4 Cars That Shouldn’t Have Been Produced
Imagine a life without cars: while there are several other alternatives which are close to as helpful in getting around, such as bikes and trains, it would be pretty inconvenient, right?
Yet while this genius invention is now nearly impossible to survive without, there are several automobile models that should never have been made. We’ve listed some of the most outrageous in this post.
The Austin A90 Atlantic
Forget that the A90 Atlantic was an American-style car that the British made for Americans—this model lacked the basic features of a luxury vehicle that appeal to US buyers, making its price that was similar to a Chevy’s laughable.

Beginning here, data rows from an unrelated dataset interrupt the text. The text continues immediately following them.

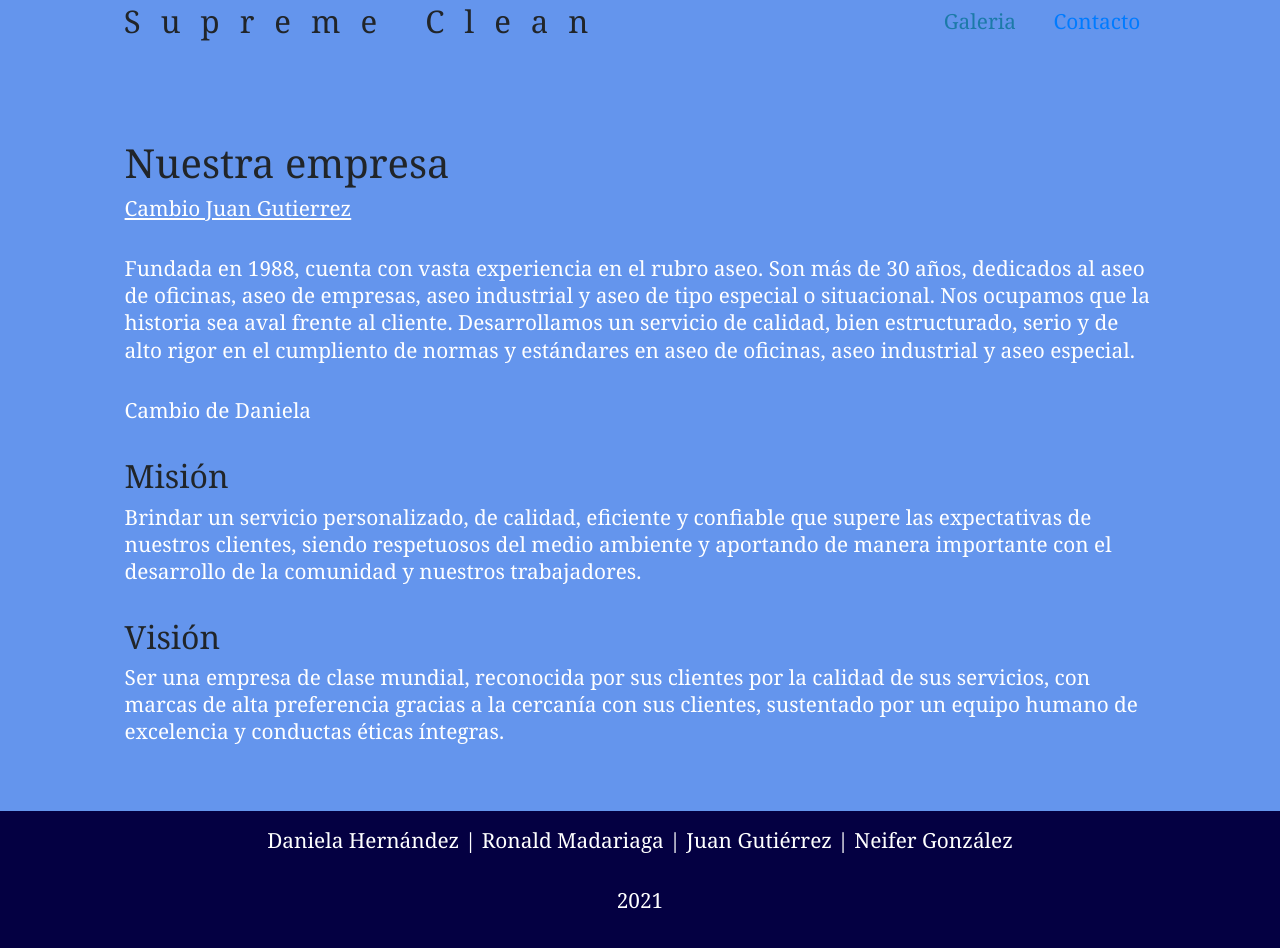
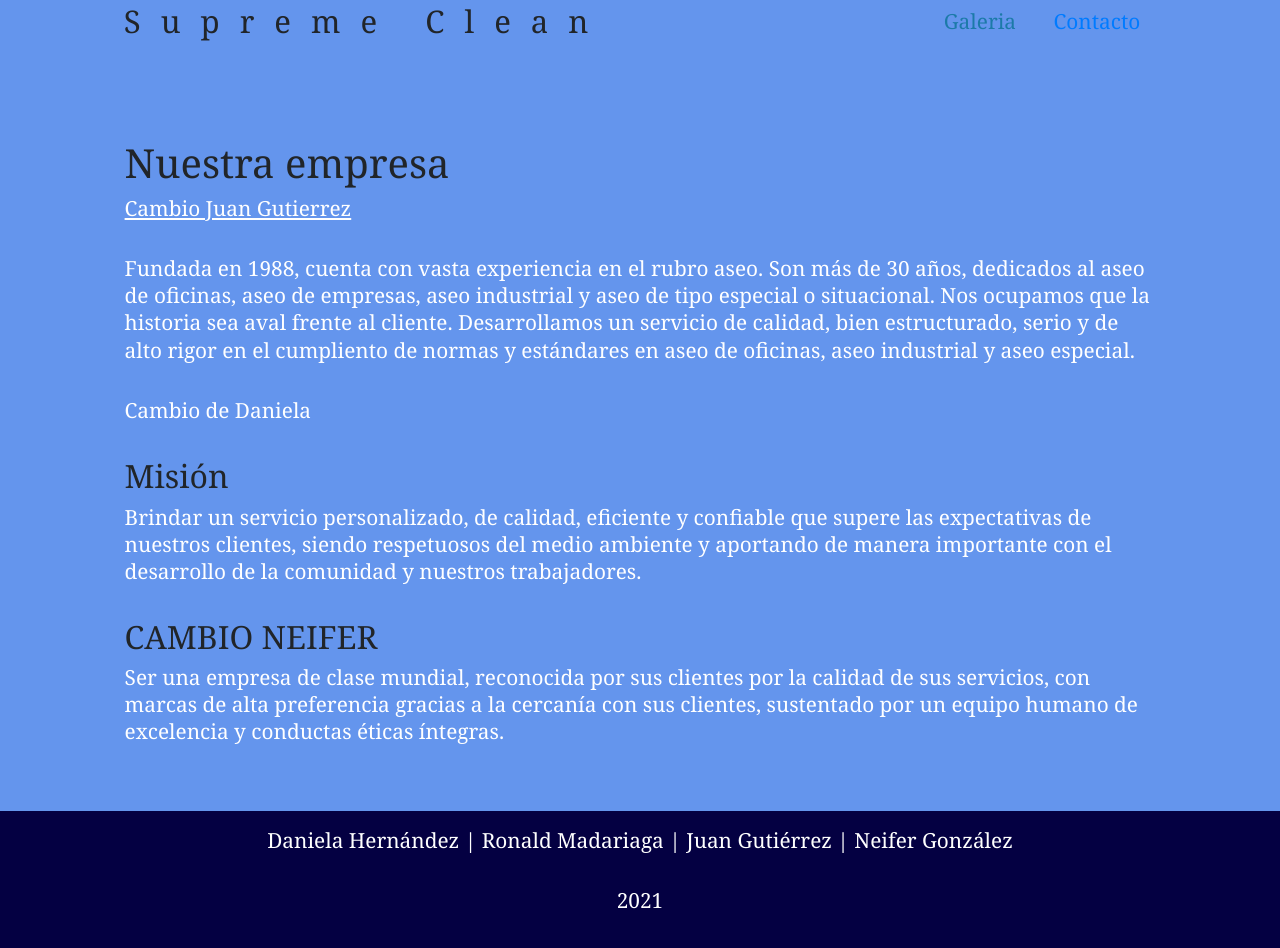
Before and after one commit to PrintRonald/ProyectoGrupalGithub, a plain HTML site: page Sprint Grupal 1/index.html in a window 1280 px wide. Drawn offline with nearby package versions, Linux system fonts and the light colour scheme.

Commit message:
cambio neifer
cambio neifer

```diff
--- a/Sprint Grupal 1/index.html
+++ b/Sprint Grupal 1/index.html
@@ -28,7 +28,7 @@
             <p>Cambio de Daniela</p>
             <h2>Misión</h2>
             <p>Brindar un servicio personalizado, de calidad, eficiente y confiable que supere las expectativas de nuestros clientes, siendo respetuosos del medio ambiente y aportando de manera importante con el desarrollo de la comunidad y nuestros trabajadores.</p>
-            <h2>Visión</h2>
+            <h2>CAMBIO NEIFER</h2>
             <p>Ser una empresa de clase mundial, reconocida por sus clientes por la calidad de sus servicios, con marcas de alta preferencia gracias a la cercanía con sus clientes, sustentado por un equipo humano de excelencia y conductas éticas íntegras.</p>
         </div>
     </main>
```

Atlantic would have undoubtedly sold a few units of the A90 to local Brits if they wanted to. However, the company opted to ship their A90s to the US, where it only received contempt for its efforts.
The Triumph TR7
Here’s the thing about sports cars most manufacturers agree on: the more tailored they are, the better their performance. That explains why the TR7 didn’t do well, considering it was meant to have all-purpose functionality.
As if the car’s lack of aesthetic appeal wasn’t bad enough, the TR7 four-speed gearbox couldn’t keep up with the engine’s power. Thus, it’s no surprise that there were only 115,000 units of this model sold.
The Renault Colorale
Since it was founded in the early 1900s, Renault has always taken pride in being among the leading car manufacturers in France. Such dominion has enabled the company to take multiple risks to differentiate itself, which explains why it made its Colorale.
Unfortunately, the car was slow and uneasy on the eye, and its high fuel consumption didn’t help. Renault would change Colorale’s engine to boost sales, but more was needed to convince people to buy it.
The Talbot Tagora
The Tagora was one promising car, as its mechanics had been reworked from a Peugeot 505. Even so, as a flagship model for Tabolt vehicles that everyone seemed skeptical about, it was a chore to convince buyers that this automobile was worth spending their money on.
While the Tagora had a stylish exterior, its interior was subpar. It soon became apparent that Europe wanted something other than another sub-BMW sedan, and only about 20,000 units of this model were made.